*Exercise instructions*
Please copy out every line in the entries that includes the word "padding".

Screenshot and code edit data

/---

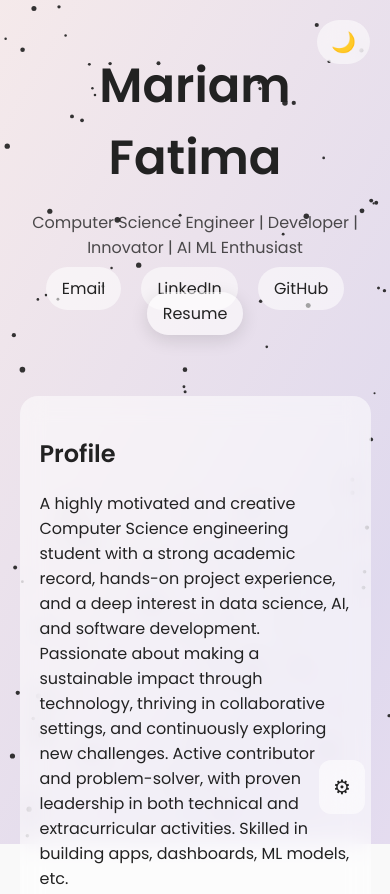
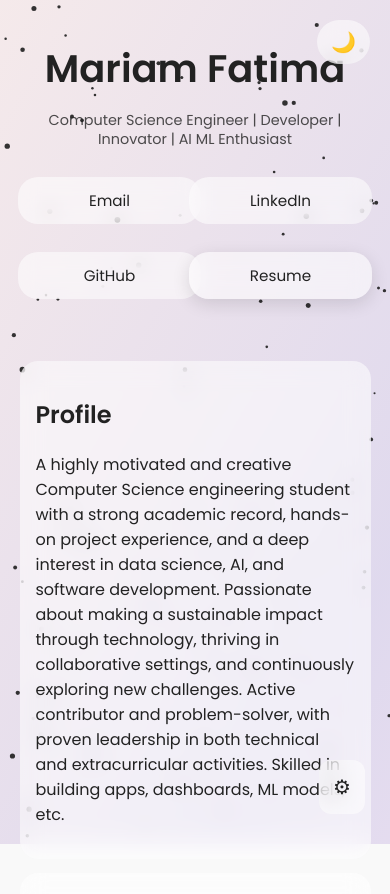
Before and after one commit to MariamF35/MariamF35.github.io, a plain HTML site: page index.html in a window 390 px wide. Shown: the top 894 px of the page. Drawn offline with Linux system fonts and the light colour scheme.

Commit message:
Implement mobile responsive styles
Added mobile fixes for header spacing, font sizes, button layout, and section padding.

```diff
--- a/style.css
+++ b/style.css
@@ -219,3 +219,54 @@ input:checked + .slider:before{
   0%{opacity:0;transform:translateY(10px)}
   100%{opacity:1;transform:translateY(0)}
 }
+
+
+/* ===== MOBILE FIXES ===== */
+@media (max-width: 480px) {
+
+  /* Fix header spacing */
+  header {
+    padding: 40px 10px;
+  }
+
+  /* Make the name slightly smaller */
+  .name {
+    font-size: 2.4rem;
+  }
+
+  /* Make subtitle readable */
+  .subtitle {
+    font-size: 0.9rem;
+    line-height: 1.3;
+    padding: 0 10px;
+  }
+
+  /* FIX BUTTON OVERLAP */
+  .links {
+    display: grid;
+    grid-template-columns: repeat(2, 1fr);
+    gap: 12px;
+    justify-items: center;
+    padding: 0 20px;
+    margin-top: 20px;
+  }
+
+  .links a {
+    width: 100%;
+    text-align: center;
+    font-size: 0.95rem;
+    padding: 12px;
+    border-radius: 20px;
+  }
+
+  /* Fix sections */
+  section {
+    padding: 16px;
+    margin: 14px 0;
+  }
+
+  /* Project cards spacing */
+  .projects-grid {
+    grid-template-columns: 1fr;
+  }
+}
```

\---

*Answer below*
Added mobile fixes for header spacing, font sizes, button layout, and section padding.
+    padding: 40px 10px;
+    padding: 0 10px;
+    padding: 0 20px;
+    padding: 12px;
+    padding: 16px;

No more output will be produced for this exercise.